#### Work instructions:
Scan the listing below for the word "Conversation" and copy every line where it occurs.

#### Materials provided:
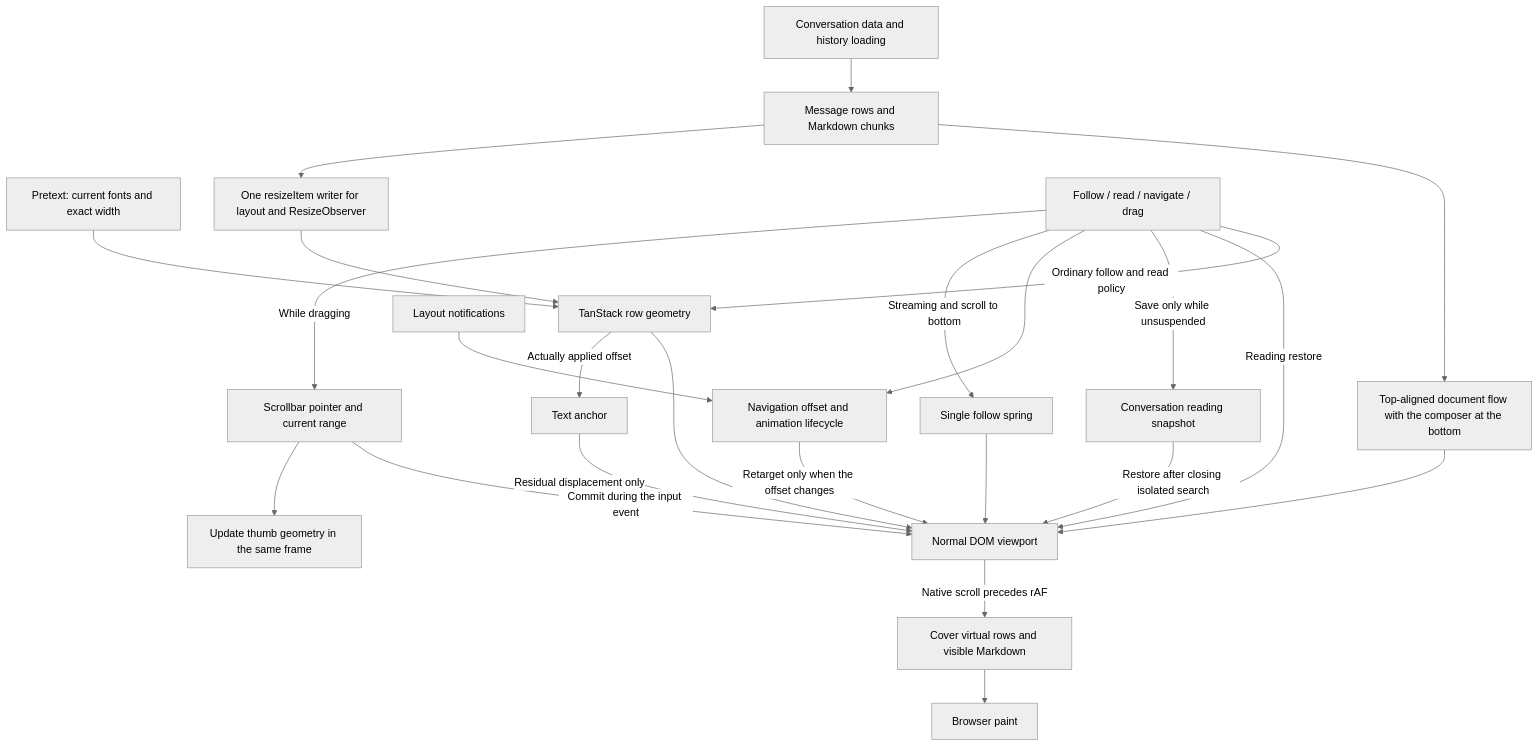
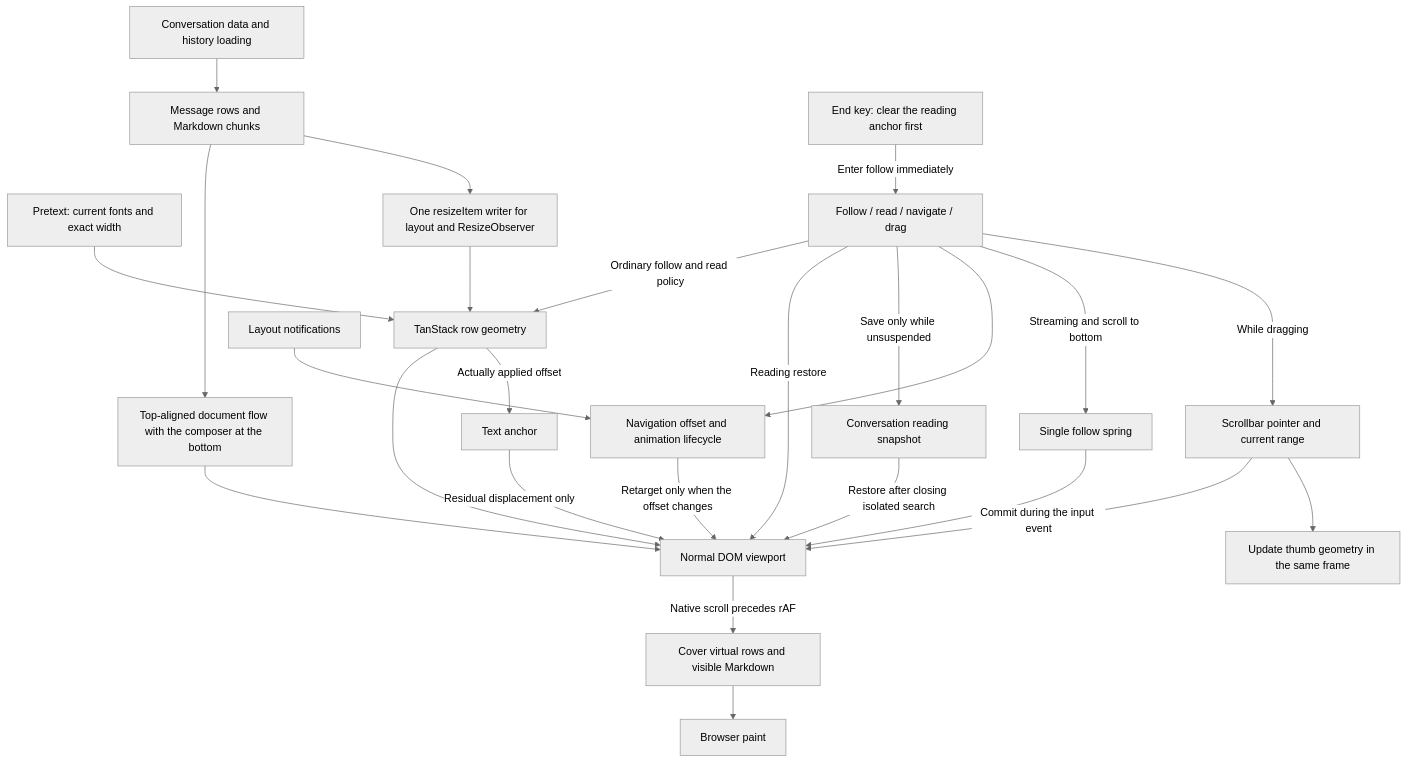
One commit to wecode-ai/Wegent changed the diagram in docs/en/wegent/developer-guide/wework-message-scroll.md. Above: the diagram before and after it, drawn with Mermaid (neutral theme). The commit also changed other lines of this file and 5 other files, not shown here.

````diff
--- a/docs/en/wegent/developer-guide/wework-message-scroll.md
+++ b/docs/en/wegent/developer-guide/wework-message-scroll.md
@@ -9,26 +9,27 @@
 ```mermaid
 flowchart TD
   Messages[Conversation data and history loading] --> Rows[Message rows and Markdown chunks]
   Rows --> Flow[Top-aligned document flow with the composer at the bottom]
   Flow --> Viewport
   Pretext[Pretext: current fonts and exact width] --> Engine[TanStack row geometry]
   Rows --> Measure[One resizeItem writer for layout and ResizeObserver]
   Measure --> Engine
   Engine --> Viewport[Normal DOM viewport]
   Controller[Follow / read / navigate / drag] -->|Ordinary follow and read policy| Engine
+  End[End key: clear the reading anchor first] -->|Enter follow immediately| Controller
   Controller -->|Reading restore| Viewport
   Controller -->|Save only while unsuspended| Snapshot[Conversation reading snapshot]
   Snapshot -->|Restore after closing isolated search| Viewport
   Controller --> Navigation[Navigation offset and animation lifecycle]
   Layout[Layout notifications] --> Navigation
   Navigation -->|Retarget only when the offset changes| Viewport
   Controller -->|Streaming and scroll to bottom| Spring[Single follow spring]
   Controller -->|While dragging| Pointer[Scrollbar pointer and current range]
   Pointer -->|Commit during the input event| Viewport
   Pointer --> Thumb[Update thumb geometry in the same frame]
   Viewport -->|Native scroll precedes rAF| Coverage[Cover virtual rows and visible Markdown]
   Coverage --> Paint[Browser paint]
   Engine -->|Actually applied offset| TextAnchor[Text anchor]
   TextAnchor -->|Residual displacement only| Viewport
   Spring --> Viewport
 ```
````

#### Your solution:
   Messages[Conversation data and history loading] --> Rows[Message rows and Markdown chunks]
   Controller -->|Save only while unsuspended| Snapshot[Conversation reading snapshot]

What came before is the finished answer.